—Wall Street Journal
“Engrossing and beautifully written…A work of lyrical naturalism dressed as an allegory.”
“What begins as a gripping survival tale deepens into a psychological inquiry into intimacy, conflict and what it means to be alone together in the world…[a] harshly beautiful new novel.”
“A gripping and credible page-turner about children surviving in the wilderness, but more than that: this Adam and Eve struggle to make sense of a world that’s somewhere between Eden and Hell. Michael Crummey writes like an avenging angel, never putting a word wrong.”
—Emma Donoghue, author of Room

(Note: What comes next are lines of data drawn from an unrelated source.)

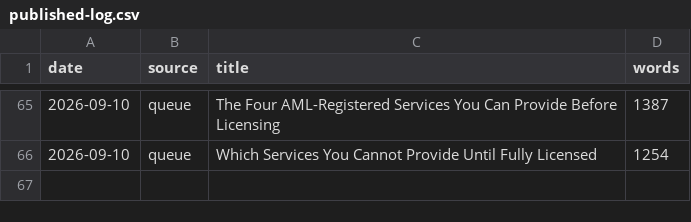
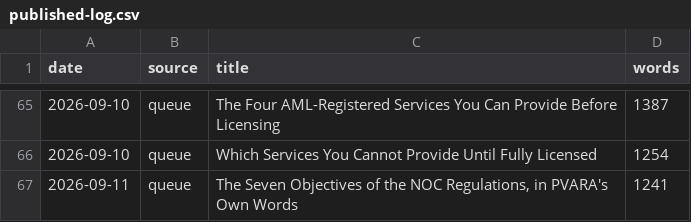
Before and after one commit to coinconnect-pk/coinconnect-pk.github.io, a CSV file: _data/published-log.csv, drawn as a sheet; only a part is shown, gaps mark what is left out; the diff names each change by its address in the sheet, - before the commit and + after, or states it on an @@ line.

```diff
--- a/_data/published-log.csv
+++ b/_data/published-log.csv
+row 67: 2026-09-11 | queue | The Seven Objectives of the NOC Regulations, in PVARA's Own Words | 1241
```
Also changed, not shown: 2 other files.
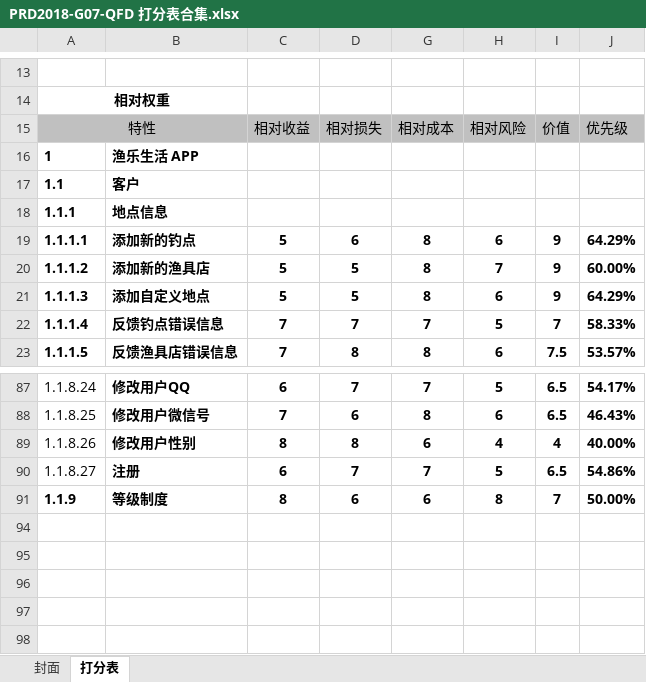
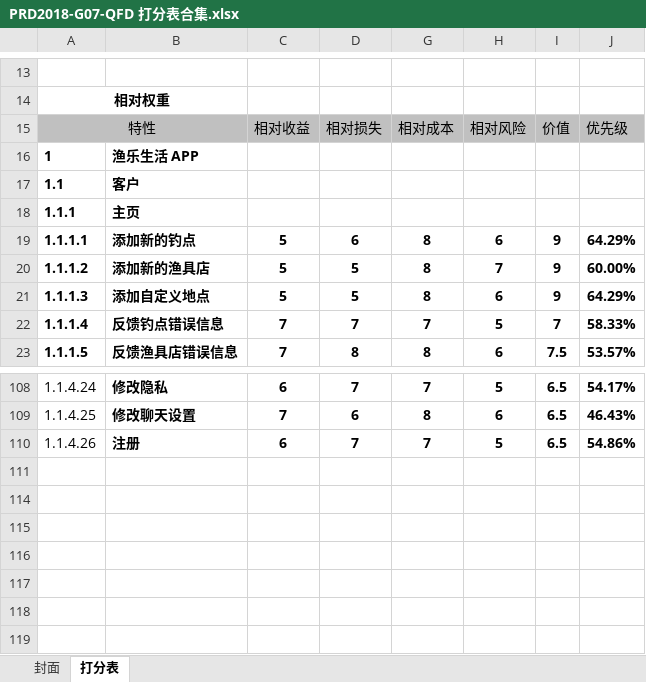
Before and after one commit to popopoi/PRD2018-G07, an Excel workbook: 受控文档/需求分析/QFD/PRD2018-G07-QFD 打分表合集.xlsx, sheet 打分表, drawn as a sheet; only a part is shown, gaps mark what is left out; the shorter side is filled out with more unchanged rows; values as stored, in another font and other column widths than the file's, no borders; removed rows and columns are numbered as before the commit, all else as after; the diff covers the shown part only; the diff names each change by its address in the sheet, - before the commit and + after, or states it on an @@ line.

```diff
--- a/受控文档/需求分析/QFD/PRD2018-G07-QFD 打分表合集.xlsx (sheet 打分表)
+++ b/受控文档/需求分析/QFD/PRD2018-G07-QFD 打分表合集.xlsx (sheet 打分表)
-B18: 地点信息
+B18: 主页
-A108: 1.1.8.24
+A108: 1.1.4.24
-B108: 修改用户QQ
+B108: 修改隐私
-A109: 1.1.8.25
+A109: 1.1.4.25
-B109: 修改用户微信号
+B109: 修改聊天设置
-row 89: 1.1.8.26 | 修改用户性别 | 8 | 8 | 6 | 4 | 4 | 40.00%
-A110: 1.1.8.27
+A110: 1.1.4.26
-row 111: 1.1.9 | 等级制度 | 8 | 6 | 6 | 8 | 7 | 50.00%
+row 111: (empty)
```
Also changed, not shown: 46 added rows, 25 removed rows and 60 edited cells elsewhere in this sheet, formulas that keep their value.
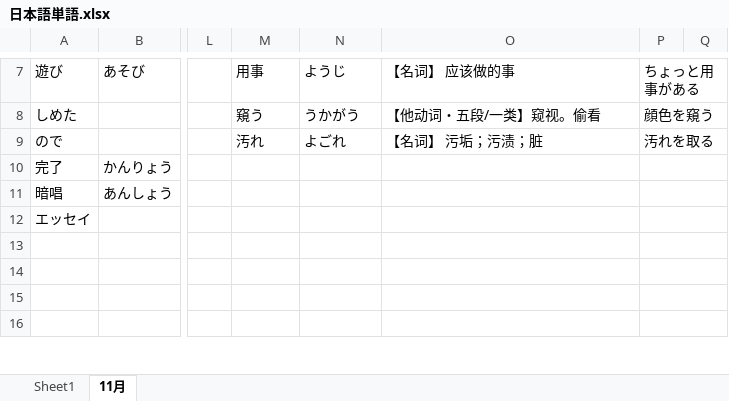
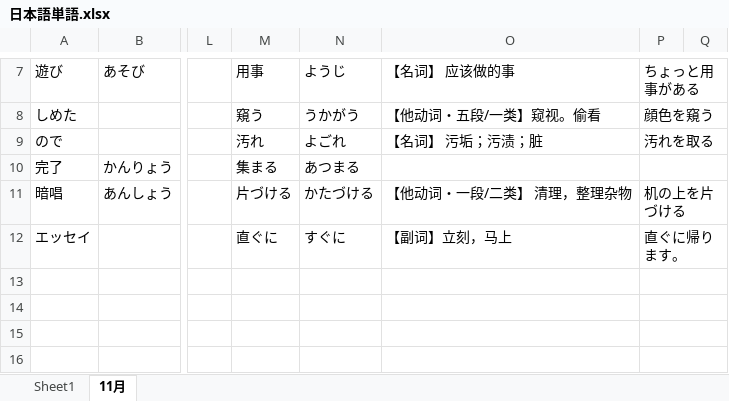
Before and after one commit to smh2274/Japan, an Excel workbook: 日本語単語.xlsx, sheet 11月, drawn as a sheet; only a part is shown, gaps mark what is left out; values as stored, in another font and other column widths than the file's, no borders; the diff names each change by its address in the sheet, - before the commit and + after, or states it on an @@ line.

Commit message:
update

```diff
--- a/日本語単語.xlsx (sheet 11月)
+++ b/日本語単語.xlsx (sheet 11月)
-M10: (empty)
+M10: 集まる
-N10: (empty)
+N10: あつまる
-M11: (empty)
+M11: 片づける
-N11: (empty)
+N11: かたづける
-O11: (empty)
+O11: 【他动词・一段/二类】 清理，整理杂物
-P11: (empty)
+P11: 机の上を片づける
-M12: (empty)
+M12: 直ぐに
-N12: (empty)
+N12: すぐに
-O12: (empty)
+O12: 【副词】立刻，马上
-P12: (empty)
+P12: 直ぐに帰ります。
```
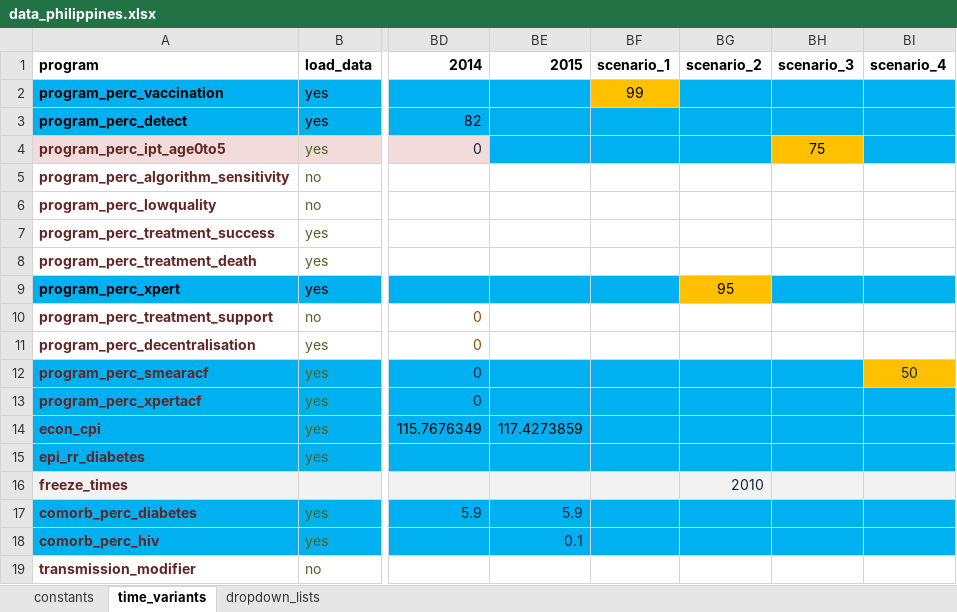
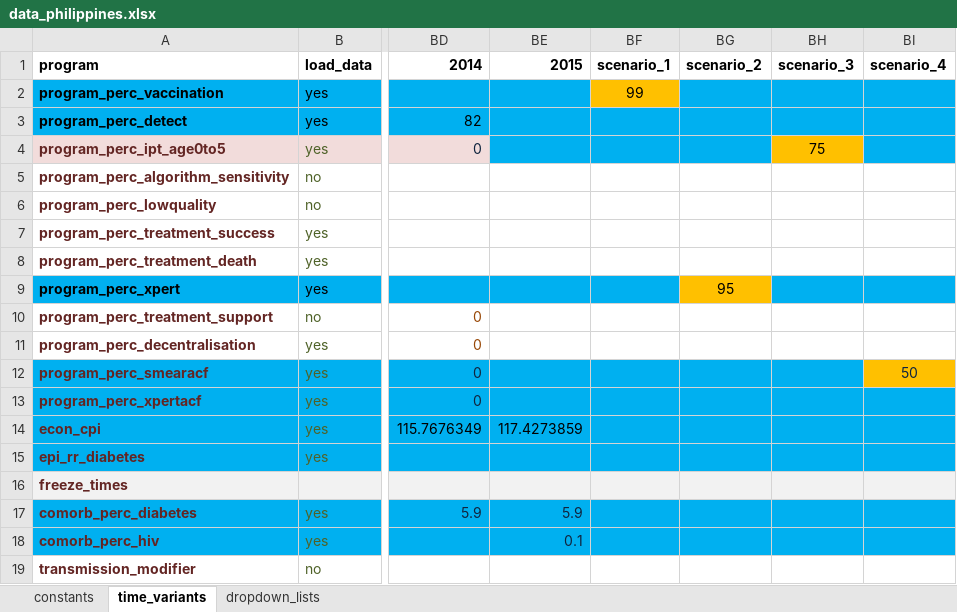
Before and after one commit to monash-emu/AuTuMN, an Excel workbook: autumn/xls/data_philippines.xlsx, sheet time_variants, drawn as a sheet; only a part is shown, gaps mark what is left out; values as stored, in another font and other column widths than the file's, no borders; the diff names each change by its address in the sheet, - before the commit and + after, or states it on an @@ line.

```diff
--- a/autumn/xls/data_philippines.xlsx (sheet time_variants)
+++ b/autumn/xls/data_philippines.xlsx (sheet time_variants)
-BG16: 2010
+BG16: (empty)
```
Also changed, not shown: 1 other file.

"Michael Crummey’s The Innocents is a dazzling and myriad achievement. Set against the unforgiving Newfoundland frontier, this harrowing tale of two siblings eking out a teetering existence is difficult to witness and impossible to put to down. But what makes this story timeless is Crummey's rich depiction of the human heart in extremis, the unflagging beat of life in a world that is too much to bear. Set aside whatever you’re reading and pick this up—The Innocents is a masterpiece."
—Smith Henderson, author of Fourth of July Creek
"Michael Crummey’s new novel The Innocents is a fantastic read. Written in graceful and evocative prose, Ada and Evered's story blurs the boundary between the quotidian and the strange until it becomes a meditation on the curious fact of existence itself. A wonderfully provocative and insightful book."
—Kevin Powers, author of Yellow Birds and A Shout in the Ruins
“Few novels have cast their spell on me as deeply as The Innocents. I am reminded of Dickens, not just the nineteenth-century setting and the imperiled children, but the artfulness: brilliant plot, unforgettable minor characters, perfect pacing. Yet Michael Crummey’s poetic voice and landscape are his own. The Innocents is brilliant.”
—Ron Rash, author of Serena
“Page-turning…An unusual, gripping period novel from a much-honored Canadian writer.”
—Kirkus (starred review)
“The riveting story of an orphaned brother and sister whose relationship is tested by hardship and isolation in 19th-century coastal Labrador…A richly fashioned story told with great sensitivity—one that is as credible as it is magical. The Innocents reminds us of all the reasons we read—to understand, to imagine, to find compassion and to witness the making of art.”
—BookPage (starred review)
“Heartfelt, extraordinary...Crummey delivers profound insight into how individuals grapple with the forces of nature, not only in the unpredictable environment, but in the mystifying interior of their temperaments, drives, and character. This story of how two guileless youngsters navigate life will have a deep emotional impact on its readers.”
“A gorgeous portrait of remote Newfoundland of yesterday with a remarkable story of human resilience at its core.”
"Moving...The relentless bleakness is alleviated by the cinematic depiction of the surrounding wilderness, with Crummey’s prose recalling that of Jim Crace in its strange, archaic terminology and sense of timelessness.”
"Inventive, dark, pathos-evoking, this sensitive novel of survival and discovery asks just how far innocence stretches in a remote cove of Newfoundland...This searing novel will keep readers engrossed in its harsh world long after its hopeful conclusion."